All across the globe, a barely suppressed outburst of gloating pervades the news cycle, and echoes across social media platforms and WhatsApp chat groups. To see the mighty US knocked down from its perch, and retreating so ignominiously and abruptly from Afghanistan, has energised armchair strategists in every corner of the world, including India of course, beside America’s geopolitical rivals. China has slammed the US for its ‘hurried’ withdrawal. Russia has also gloated.
Though these reactions are somewhat understandable, the schadenfreude brigade better beware, because these chickens are going to come home to roost for them too.
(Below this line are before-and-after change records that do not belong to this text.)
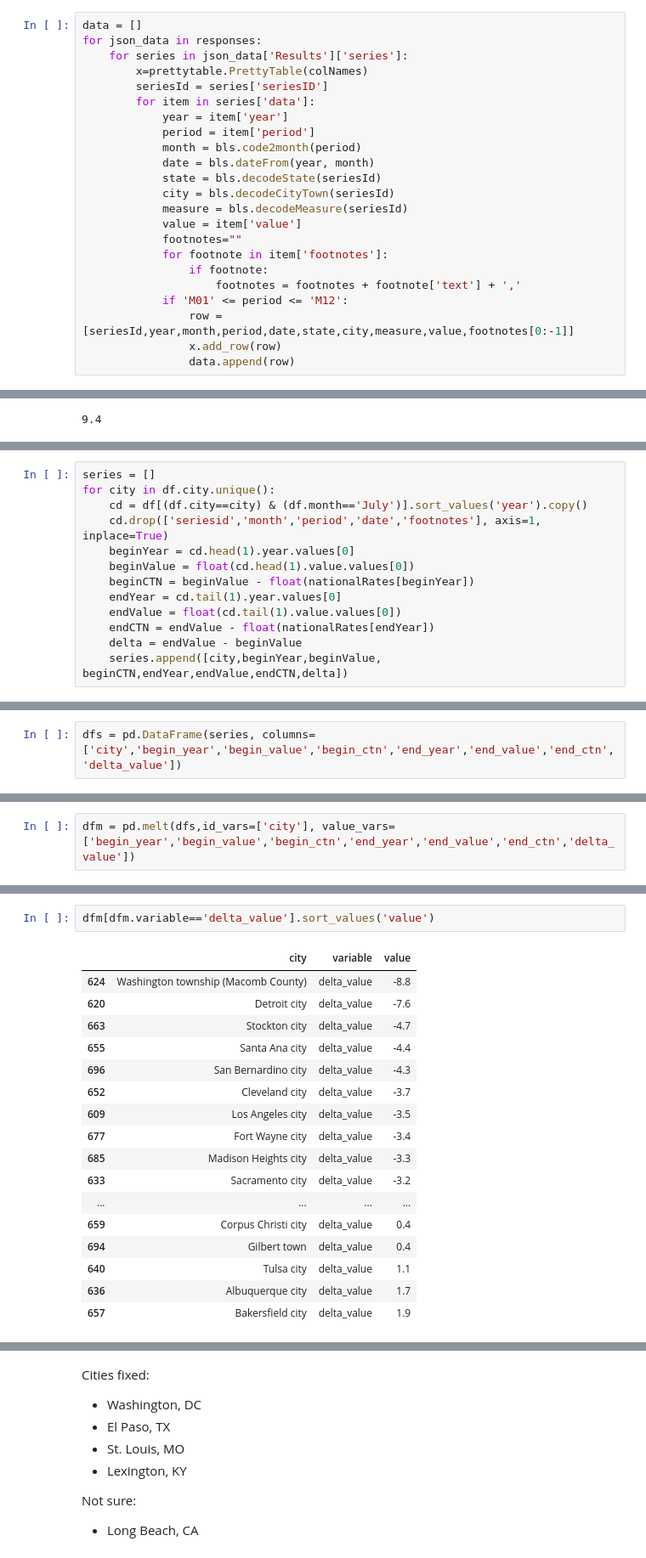
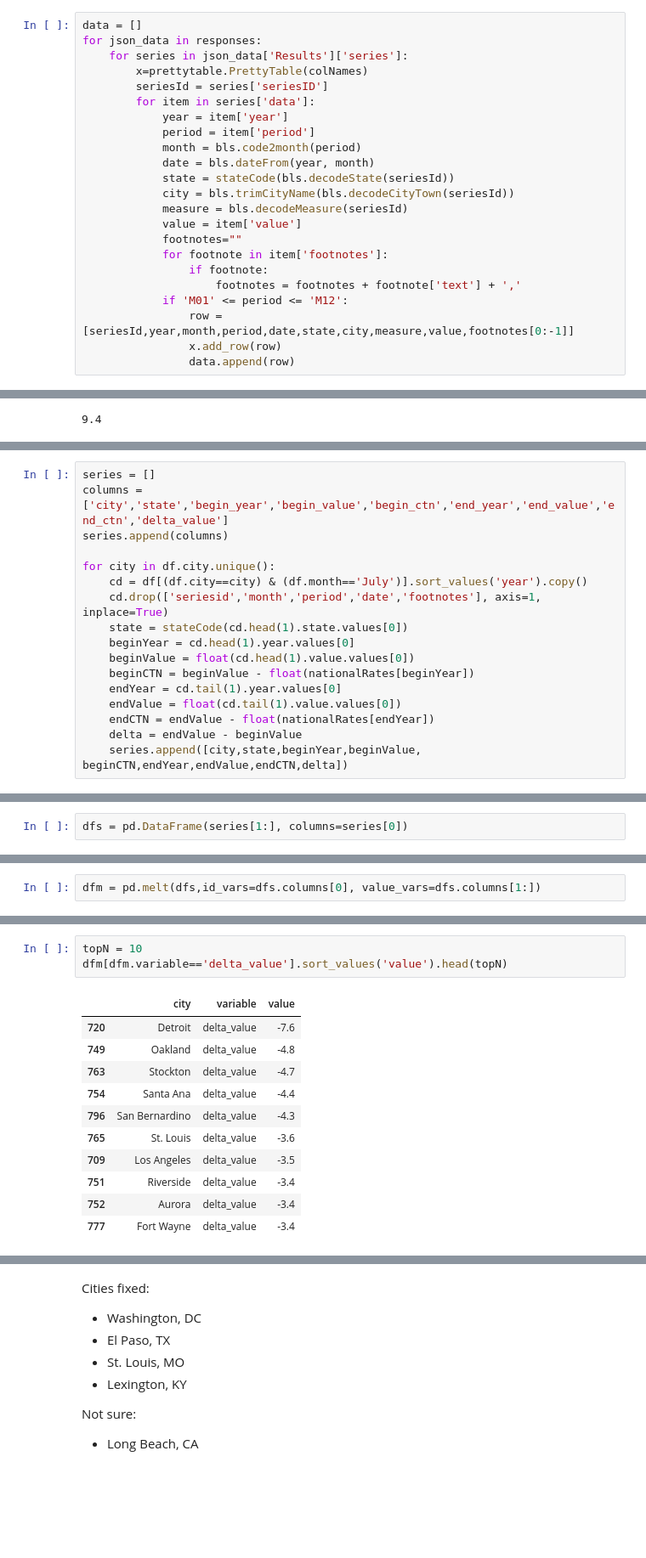
Before and after one commit to muftring/iu-datavis, a Jupyter notebook: project/analysis-gold-standard-cities.ipynb, the cells around one changed output, grey strips where cells are left out. Shown at 85% size. Cells and saved outputs as stored; diff of their text form; blank space fills up the shorter version.

```diff
--- a/project/analysis-gold-standard-cities.ipynb
+++ b/project/analysis-gold-standard-cities.ipynb
@@ -154,8 +220,8 @@ for json_data in responses:
             period = item['period']
             month = bls.code2month(period)
             date = bls.dateFrom(year, month)
-            state = bls.decodeState(seriesId)
-            city = bls.decodeCityTown(seriesId)
+            state = stateCode(bls.decodeState(seriesId))
+            city = bls.trimCityName(bls.decodeCityTown(seriesId))
             measure = bls.decodeMeasure(seriesId)
             value = item['value']
             footnotes=""
@@ -202,8 +313,12 @@ nationalRates[year]
 # %%
 series = []
+columns = ['city','state','begin_year','begin_value','begin_ctn','end_year','end_value','end_ctn','delta_value']
+series.append(columns)
+
 for city in df.city.unique():
     cd = df[(df.city==city) & (df.month=='July')].sort_values('year').copy()
     cd.drop(['seriesid','month','period','date','footnotes'], axis=1, inplace=True)
+    state = stateCode(cd.head(1).state.values[0])
     beginYear = cd.head(1).year.values[0]
     beginValue = float(cd.head(1).value.values[0])
     beginCTN = beginValue - float(nationalRates[beginYear])
@@ -211,7 +326,7 @@ for city in df.city.unique():
     endValue = float(cd.tail(1).value.values[0])
     endCTN = endValue - float(nationalRates[endYear])
     delta = endValue - beginValue
-    series.append([city,beginYear,beginValue, beginCTN,endYear,endValue,endCTN,delta])
+    series.append([city,state,beginYear,beginValue, beginCTN,endYear,endValue,endCTN,delta])
 # %%
 len(series)
 # %% [output]
@@ -239,5 +369,5 @@ series
 # %%
-dfs = pd.DataFrame(series, columns=['city','begin_year','begin_value','begin_ctn','end_year','end_value','end_ctn','delta_value'])
+dfs = pd.DataFrame(series[1:], columns=series[0])
 # %%
 dfs.head()
 # %% [output]
@@ -250,2 +390,2 @@ dfs.head()
 # %%
-dfm = pd.melt(dfs,id_vars=['city'], value_vars=['begin_year','begin_value','begin_ctn','end_year','end_value','end_ctn','delta_value'])
+dfm = pd.melt(dfs,id_vars=dfs.columns[0], value_vars=dfs.columns[1:])
@@ -272,20 +407,15 @@ dfm.head()
 # %%
-dfm[dfm.variable=='delta_value'].sort_values('value')
+topN = 10
+dfm[dfm.variable=='delta_value'].sort_values('value').head(topN)
 # %% [output]
 |  | city | variable | value |
-| 624 | Washington township (Macomb County) | delta_value | -8.8 |
-| 620 | Detroit city | delta_value | -7.6 |
-| 663 | Stockton city | delta_value | -4.7 |
-| 655 | Santa Ana city | delta_value | -4.4 |
-| 696 | San Bernardino city | delta_value | -4.3 |
-| 652 | Cleveland city | delta_value | -3.7 |
-| 609 | Los Angeles city | delta_value | -3.5 |
-| 677 | Fort Wayne city | delta_value | -3.4 |
-| 685 | Madison Heights city | delta_value | -3.3 |
-| 633 | Sacramento city | delta_value | -3.2 |
-| ... | ... | ... | ... |
-| 659 | Corpus Christi city | delta_value | 0.4 |
-| 694 | Gilbert town | delta_value | 0.4 |
-| 640 | Tulsa city | delta_value | 1.1 |
-| 636 | Albuquerque city | delta_value | 1.7 |
-| 657 | Bakersfield city | delta_value | 1.9 |
+| 720 | Detroit | delta_value | -7.6 |
+| 749 | Oakland | delta_value | -4.8 |
+| 763 | Stockton | delta_value | -4.7 |
+| 754 | Santa Ana | delta_value | -4.4 |
+| 796 | San Bernardino | delta_value | -4.3 |
+| 765 | St. Louis | delta_value | -3.6 |
+| 709 | Los Angeles | delta_value | -3.5 |
+| 751 | Riverside | delta_value | -3.4 |
+| 752 | Aurora | delta_value | -3.4 |
+| 777 | Fort Wayne | delta_value | -3.4 |
```
Also changed, not shown: parts of 79 cells of this notebook, 2 other files.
A resurgent Taliban in Afghanistan is likely to energise extremist movements in neighbouring nations and increase the risk of radicalisation and terrorist attacks in countries like India.
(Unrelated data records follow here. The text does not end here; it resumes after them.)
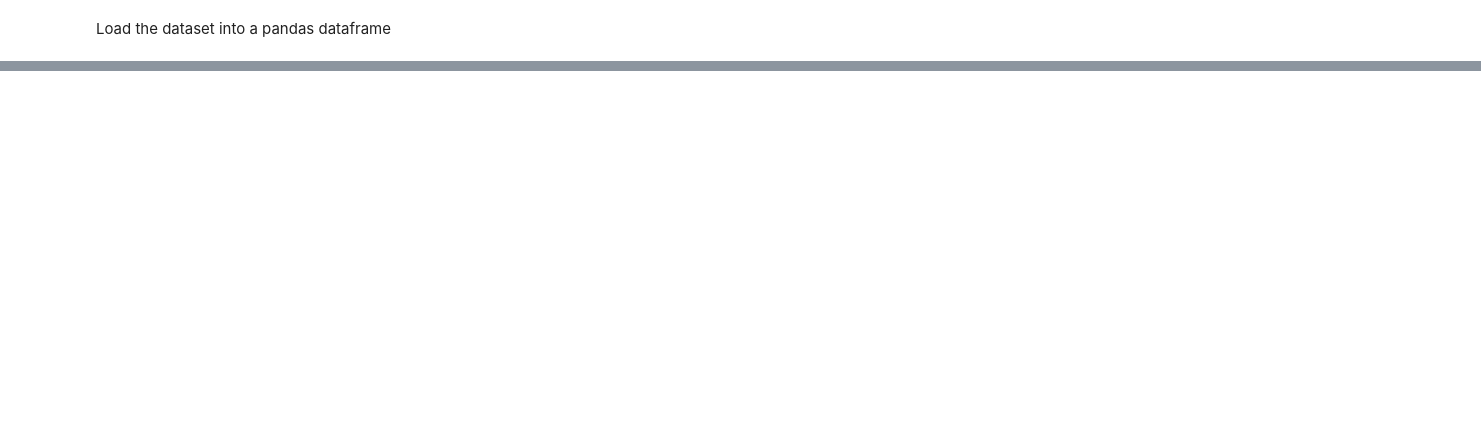
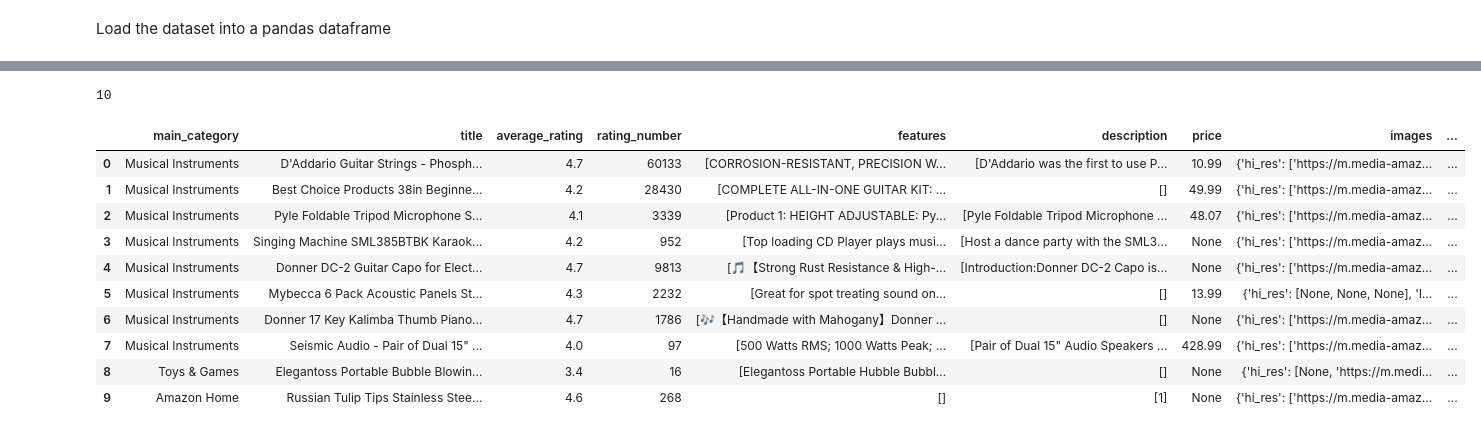
Before and after one commit to joelpolizzi/DSC210-group_proj, a Jupyter notebook: Group_1_DataMining.ipynb, the cells around one changed output, grey strips where cells are left out. Saved outputs shown, nothing was run; the diff lists cells and outputs as text; code cells hidden in the pictures; blank space fills up the shorter version.

```diff
--- a/Group_1_DataMining.ipynb
+++ b/Group_1_DataMining.ipynb
@@ -111,0 +145,19 @@ print(sse / len(predictions))
+# %%
+Xui = scipy.sparse.lil_matrix((nUsers, nItems)) # Initialized after extracting the number of users and items
+for ifx, row in df.iterrows():
+    user_id, item_id = row["user_id"], row["asin"]
+    Xui[userIDs[user_id],itemIDs[item_id]] = 1 #Only storing positive feedback instances
+Xui_csr = scipy.sparse.csr_matrix(Xui)
+# %%
+k = 5 # hyperparameter
+model = bpr.BayesianPersonalizedRanking(factors = k)
+model.fit(Xui_csr)
+# %%
+itemFactors = model.item_factors
+userFactors = model.user_factors
+
+recommended = model.recommend(0, Xui_csr[0]) # Top 10 Recommendations for the first user
+related = model.similar_items(0) # Top 10 Highly similar to the first item (using cosine similarity)
+
+print(recommended)
+print(related)
@@ -111,0 +173,2 @@ print(sse / len(predictions))
+# %%
+df_items = pd.DataFrame(dataset_items['full'])
@@ -111,0 +184,23 @@ print(sse / len(predictions))
+# %%
+recommended_items = []
+for recommendedId in recommended[0]:
+    parent_asin = asinToParentAsin[indexToItem[recommendedId]]
+    row = df_items[df_items["parent_asin"] == parent_asin]
+    recommended_items.append(row)
+
+x = pd.concat(recommended_items, ignore_index=True)
+print(len(x))
+x
+# %% [output]
+10
+|  | main_category | title | average_rating | rating_number | features | description | price | images | ... |
+| 0 | Musical Instruments | D'Addario Guitar Strings - Phosph... | 4.7 | 60133 | [CORROSION-RESISTANT, PRECISION W... | [D'Addario was the first to use P... | 10.99 | {'hi_res': ['https://m.media-amaz... | ... |
+| 1 | Musical Instruments | Best Choice Products 38in Beginne... | 4.2 | 28430 | [COMPLETE ALL-IN-ONE GUITAR KIT: ... | [] | 49.99 | {'hi_res': ['https://m.media-amaz... | ... |
+| 2 | Musical Instruments | Pyle Foldable Tripod Microphone S... | 4.1 | 3339 | [Product 1: HEIGHT ADJUSTABLE: Py... | [Pyle Foldable Tripod Microphone ... | 48.07 | {'hi_res': ['https://m.media-amaz... | ... |
+| 3 | Musical Instruments | Singing Machine SML385BTBK Karaok... | 4.2 | 952 | [Top loading CD Player plays musi... | [Host a dance party with the SML3... | None | {'hi_res': ['https://m.media-amaz... | ... |
+| 4 | Musical Instruments | Donner DC-2 Guitar Capo for Elect... | 4.7 | 9813 | [🎵【Strong Rust Resistance & High-... | [Introduction:Donner DC-2 Capo is... | None | {'hi_res': ['https://m.media-amaz... | ... |
+| 5 | Musical Instruments | Mybecca 6 Pack Acoustic Panels St... | 4.3 | 2232 | [Great for spot treating sound on... | [] | 13.99 | {'hi_res': [None, None, None], 'l... | ... |
+| 6 | Musical Instruments | Donner 17 Key Kalimba Thumb Piano... | 4.7 | 1786 | [🎶【Handmade with Mahogany】Donner ... | [] | None | {'hi_res': ['https://m.media-amaz... | ... |
+| 7 | Musical Instruments | Seismic Audio - Pair of Dual 15" ... | 4.0 | 97 | [500 Watts RMS; 1000 Watts Peak; ... | [Pair of Dual 15" Audio Speakers ... | 428.99 | {'hi_res': ['https://m.media-amaz... | ... |
+| 8 | Toys & Games | Elegantoss Portable Bubble Blowin... | 3.4 | 16 | [Elegantoss Portable Hubble Bubbl... | [] | None | {'hi_res': [None, 'https://m.medi... | ... |
+| 9 | Amazon Home | Russian Tulip Tips Stainless Stee... | 4.6 | 268 | [] | [1] | None | {'hi_res': ['https://m.media-amaz... | ... |
```
Also changed, not shown: parts of 12 cells of this notebook.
The Indian commentariat is having a field day pronouncing the US as an “empire in terminal decay”, but such comments are ignorant or naive at best. The US has never been driven by an empire building mindset; it’s all about unbridled capitalism and a “greed is good” mentality on one end of the spectrum, and an idealistic desire to ‘spread freedom’ at the other end.
The US military-industrial complex has profited handsomely from the wars in Iraq, Afghanistan and elsewhere since they could sell munitions and war equipment to the combatants. On the other hand, the idealists endeavoured to bring freedom and women’s liberation to Afghanistan and supported the 20-year project to empower civil society. Though the experiment has largely failed, there is no reason to ignore the blood and treasure the US invested in trying to make Afghanistan a better place for its people. It is pertinent to note that the Russians during their ill-fated invasion, and India in the last 20 years, also both invested in infrastructure and education for the Afghans.
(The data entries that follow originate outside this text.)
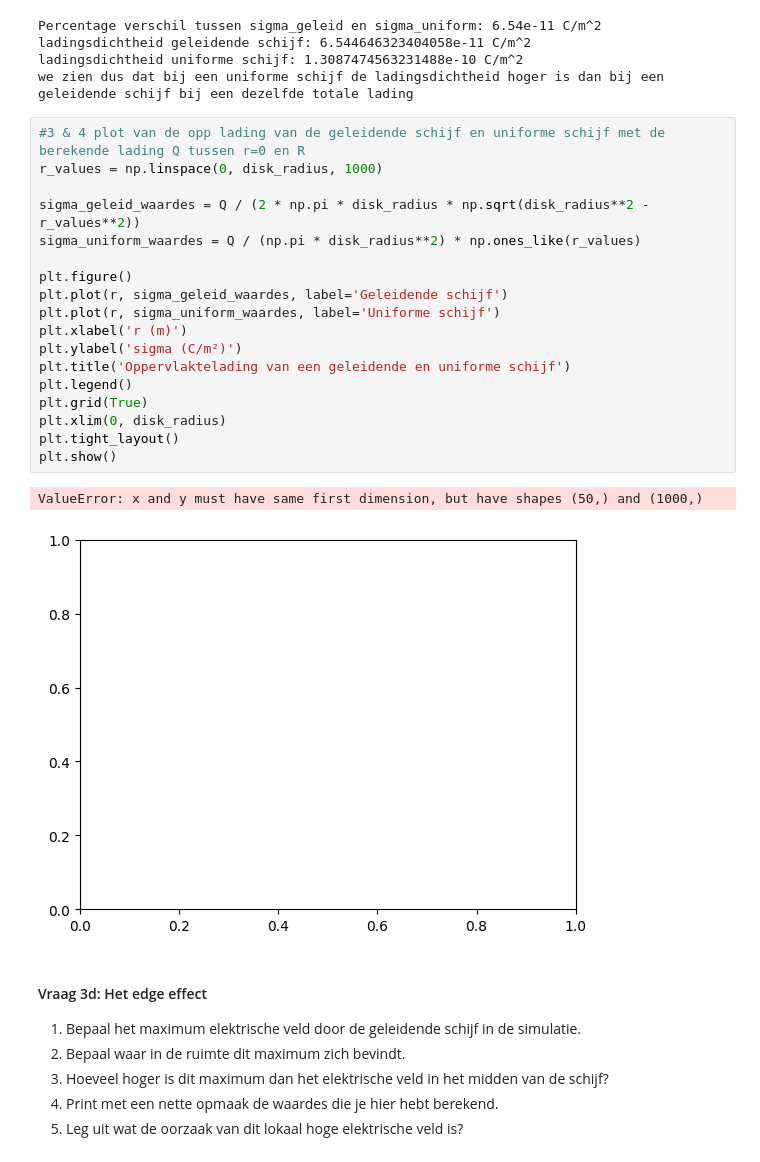
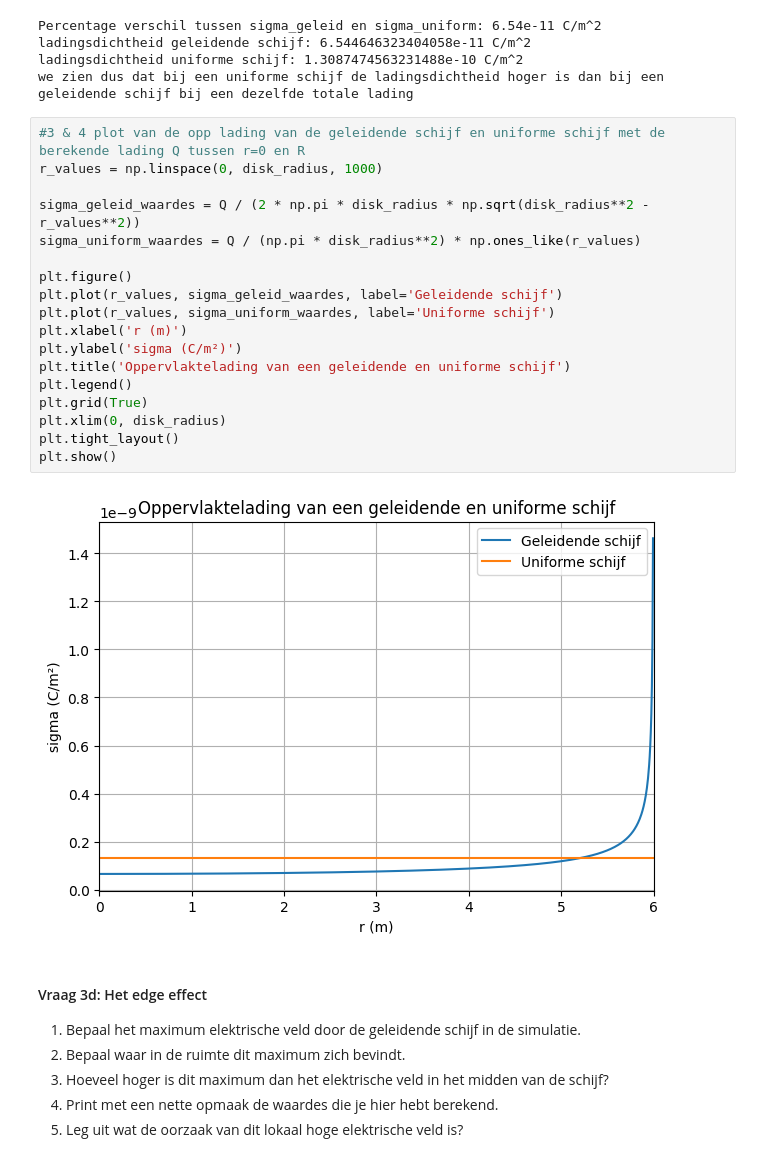
Before and after one commit to wobsen/opdrachten-DEF-D, a Jupyter notebook: DigitaleOntwerpopdrachten/1CondensatorOpdracht/CondensatorOntwerpopdracht.ipynb, the cells around one changed output. Cells and saved outputs as stored; diff of their text form.

```diff
--- a/DigitaleOntwerpopdrachten/1CondensatorOpdracht/CondensatorOntwerpopdracht.ipynb
+++ b/DigitaleOntwerpopdrachten/1CondensatorOpdracht/CondensatorOntwerpopdracht.ipynb
@@ -452,24 +452,23 @@ we zien dus dat bij een uniforme schijf de ladingsdichtheid hoger is dan bij een
 # %%
 #3 & 4 plot van de opp lading van de geleidende schijf en uniforme schijf met de berekende lading Q tussen r=0 en R
 r_values = np.linspace(0, disk_radius, 1000)
 
 sigma_geleid_waardes = Q / (2 * np.pi * disk_radius * np.sqrt(disk_radius**2 - r_values**2))
 sigma_uniform_waardes = Q / (np.pi * disk_radius**2) * np.ones_like(r_values)
 
 plt.figure()
-plt.plot(r, sigma_geleid_waardes, label='Geleidende schijf')
-plt.plot(r, sigma_uniform_waardes, label='Uniforme schijf')
+plt.plot(r_values, sigma_geleid_waardes, label='Geleidende schijf')
+plt.plot(r_values, sigma_uniform_waardes, label='Uniforme schijf')
 plt.xlabel('r (m)')
 plt.ylabel('sigma (C/m²)')
 plt.title('Oppervlaktelading van een geleidende en uniforme schijf')
 plt.legend()
 plt.grid(True)
 plt.xlim(0, disk_radius)
 plt.tight_layout()
 plt.show()
 # %% [output]
-ValueError: x and y must have same first dimension, but have shapes (50,) and (1000,)
-[figure, old version]
+[figure, new version]
 # %% [markdown]
 #### Vraag 3d: Het edge effect
 
```
Also changed, not shown: parts of 7 cells of this notebook, 1 other file.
The US originally went to Afghanistan not to build an empire, but rather to avenge the 9/11 attacks and get Osama bin Laden, the architect of the heinous attacks on American soil.
Following their defeat in the initial invasion, the Taliban found safe havens in Pakistan. They reorganised under Mullah Omar and launched an insurgency against the Afghan government in 2003. The US and NATO mission soon morphed from the original goal of counter-terrorism into an ill-advised nation building exercise. The US also went on a parallel misadventure into Iraq, and at the same time became mired in what was effectively a civil war in Afghanistan.
The time to leave Afghanistan would have been when the US finally got Osama under President Obama’s leadership in Abbottabad, Pakistan, on May 2, 2011. That didn’t happen and it took 10 more years for Presidents Trump and Biden to say enough is enough.
Biden, in a defiant defence of his decision, has blamed the collapse of the Afghan government on the refusal of the country’s military and leadership to stand and fight in the face of the Taliban advance. He pointed out that he was the fourth president to wage war in Afghanistan. “I will not pass this responsibility on to a fifth president … the buck stops with me,” he said. And so it did.
At the end of the day, Afghanistan will have to find its own way to the 21st Century. The “graveyard of empires” will no longer be a problem for the US to deal with, unless of course terrorist attacks originate from its soil again. Even in that case, the US plan is to largely rely on over-the-horizon capability rather than put boots on the ground.
Once the dust settles, Afghanistan will be a problem for the world at large, and especially for Europe and Asia, since they are connected via landmass with this nation. And even more so for India, because of the strategic rivalry with Pakistan, which will now have an ally, albeit an unreliable and unstable one, in Afghanistan. History has shown that playing with fire often comes with a blowback.
However, when it comes to the “Afghanistan Problem”, the world will not have the US to kick around anymore – to paraphrase President Nixon’s famous words.
Ram Kelkar is a Chicago-based columnist who works for a privately held investment firm.